▶ **GIVEN RECORDS**:
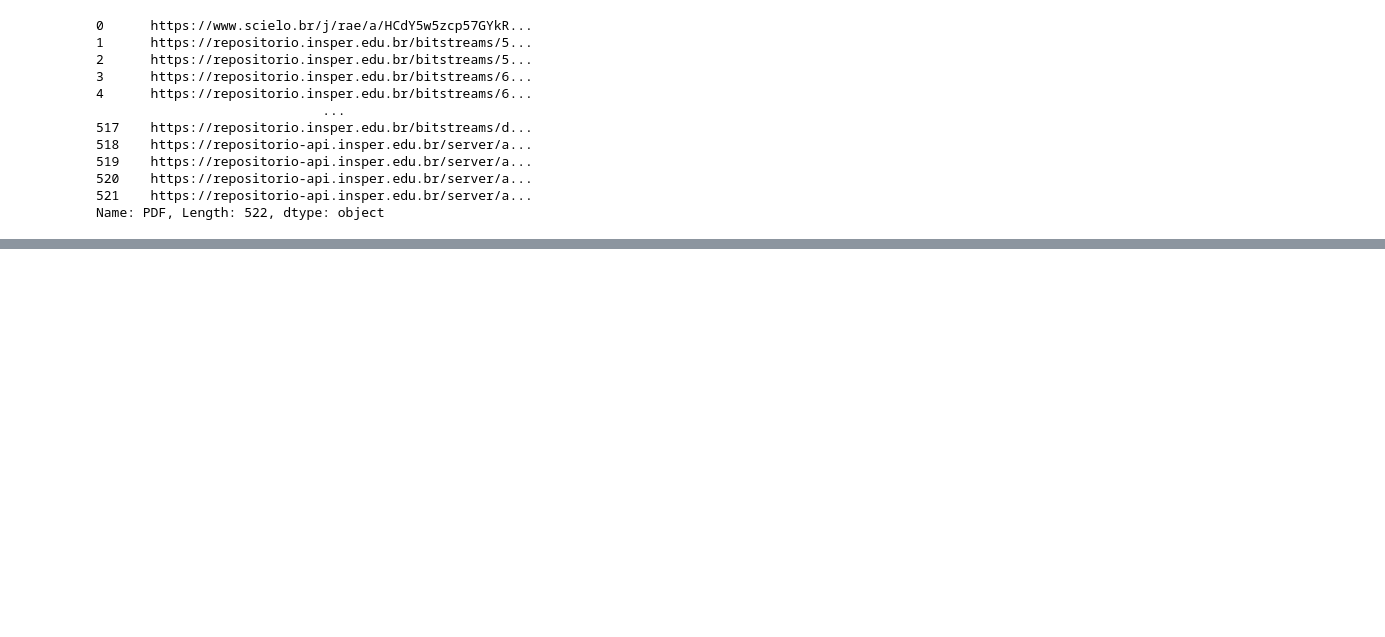
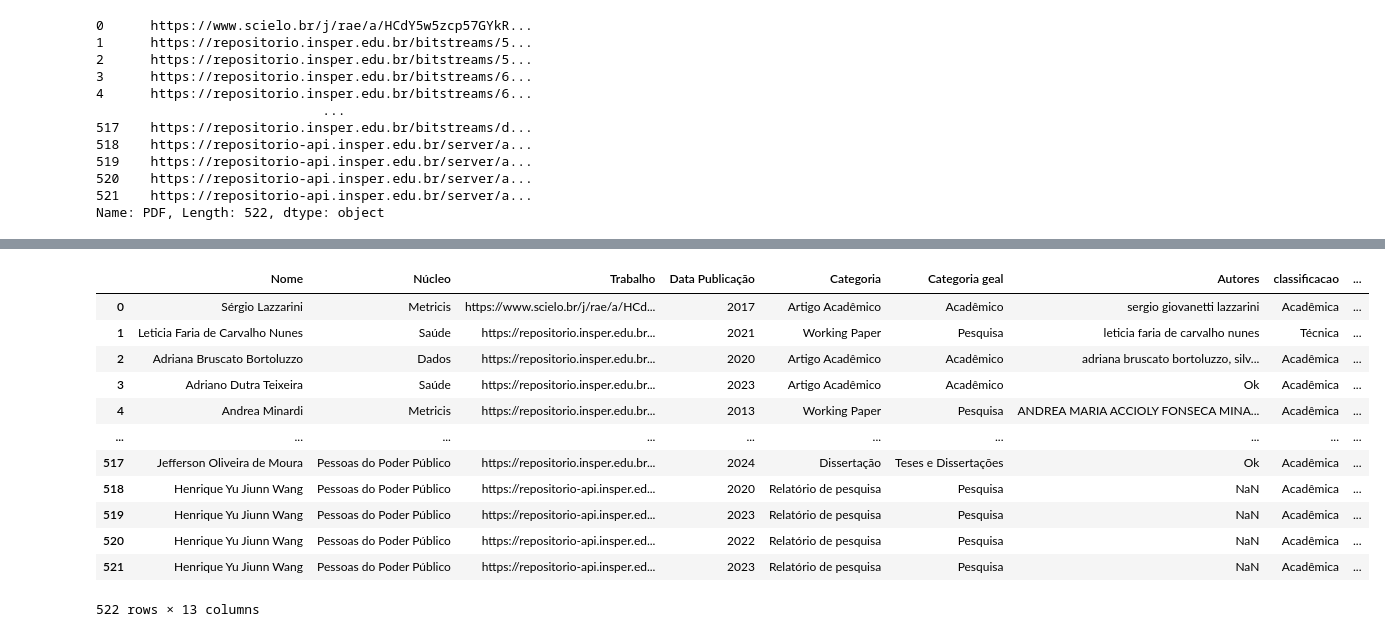
Before and after one commit to iranhonorato/Projeto-TLC, a Jupyter notebook: pdfs_validos.ipynb, the cells around one changed output, grey strips where cells are left out. Saved outputs shown, nothing was run; the diff lists cells and outputs as text; code cells hidden in the pictures; blank space fills up the shorter version.

```diff
--- a/pdfs_validos.ipynb
+++ b/pdfs_validos.ipynb
@@ -92,0 +119,3 @@ lista_extraidos
+# %%
+new_df = pd.DataFrame(lista_extraidos)
+new_df
@@ -92,0 +138,3 @@ lista_extraidos
+# %%
+df_pdfs_validos_clean = df_pdfs_validos.drop(columns=["PDF", "Tipo de Arquivo/Link", "Resumo"])
+df_pdfs_validos_clean
@@ -92,0 +155,17 @@ lista_extraidos
+# %%
+df_final = pd.concat([df_pdfs_validos_clean, new_df], axis=1)
+df_final
+# %% [output]
+|  | Nome | Núcleo | Trabalho | Data Publicação | Categoria | Categoria geal | Autores | classificacao | ... |
+| 0 | Sérgio Lazzarini | Metricis | https://www.scielo.br/j/rae/a/HCd... | 2017 | Artigo Acadêmico | Acadêmico | sergio giovanetti lazzarini | Acadêmica | ... |
+| 1 | Leticia Faria de Carvalho Nunes | Saúde | https://repositorio.insper.edu.br... | 2021 | Working Paper | Pesquisa | leticia faria de carvalho nunes | Técnica | ... |
+| 2 | Adriana Bruscato Bortoluzzo | Dados | https://repositorio.insper.edu.br... | 2020 | Artigo Acadêmico | Acadêmico | adriana bruscato bortoluzzo, silv... | Acadêmica | ... |
+| 3 | Adriano Dutra Teixeira | Saúde | https://repositorio.insper.edu.br... | 2023 | Artigo Acadêmico | Acadêmico | Ok | Acadêmica | ... |
+| 4 | Andrea Minardi | Metricis | https://repositorio.insper.edu.br... | 2013 | Working Paper | Pesquisa | ANDREA MARIA ACCIOLY FONSECA MINA... | Acadêmica | ... |
+| ... | ... | ... | ... | ... | ... | ... | ... | ... | ... |
+| 517 | Jefferson Oliveira de Moura | Pessoas do Poder Público | https://repositorio.insper.edu.br... | 2024 | Dissertação | Teses e Dissertações | Ok | Acadêmica | ... |
+| 518 | Henrique Yu Jiunn Wang | Pessoas do Poder Público | https://repositorio-api.insper.ed... | 2020 | Relatório de pesquisa | Pesquisa | NaN | Acadêmica | ... |
+| 519 | Henrique Yu Jiunn Wang | Pessoas do Poder Público | https://repositorio-api.insper.ed... | 2023 | Relatório de pesquisa | Pesquisa | NaN | Acadêmica | ... |
+| 520 | Henrique Yu Jiunn Wang | Pessoas do Poder Público | https://repositorio-api.insper.ed... | 2022 | Relatório de pesquisa | Pesquisa | NaN | Acadêmica | ... |
+| 521 | Henrique Yu Jiunn Wang | Pessoas do Poder Público | https://repositorio-api.insper.ed... | 2023 | Relatório de pesquisa | Pesquisa | NaN | Acadêmica | ... |
+522 rows × 13 columns
```
Also changed, not shown: parts of 5 cells of this notebook, 4 other files.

▶ **PROMPT**:
If a line above holds the string "Público", copy it out.

▶ **EXPECTED ANSWER**:
+| 517 | Jefferson Oliveira de Moura | Pessoas do Poder Público | https://repositorio.insper.edu.br... | 2024 | Dissertação | Teses e Dissertações | Ok | Acadêmica | ... |
+| 518 | Henrique Yu Jiunn Wang | Pessoas do Poder Público | https://repositorio-api.insper.ed... | 2020 | Relatório de pesquisa | Pesquisa | NaN | Acadêmica | ... |
+| 519 | Henrique Yu Jiunn Wang | Pessoas do Poder Público | https://repositorio-api.insper.ed... | 2023 | Relatório de pesquisa | Pesquisa | NaN | Acadêmica | ... |
+| 520 | Henrique Yu Jiunn Wang | Pessoas do Poder Público | https://repositorio-api.insper.ed... | 2022 | Relatório de pesquisa | Pesquisa | NaN | Acadêmica | ... |
+| 521 | Henrique Yu Jiunn Wang | Pessoas do Poder Público | https://repositorio-api.insper.ed... | 2023 | Relatório de pesquisa | Pesquisa | NaN | Acadêmica | ... |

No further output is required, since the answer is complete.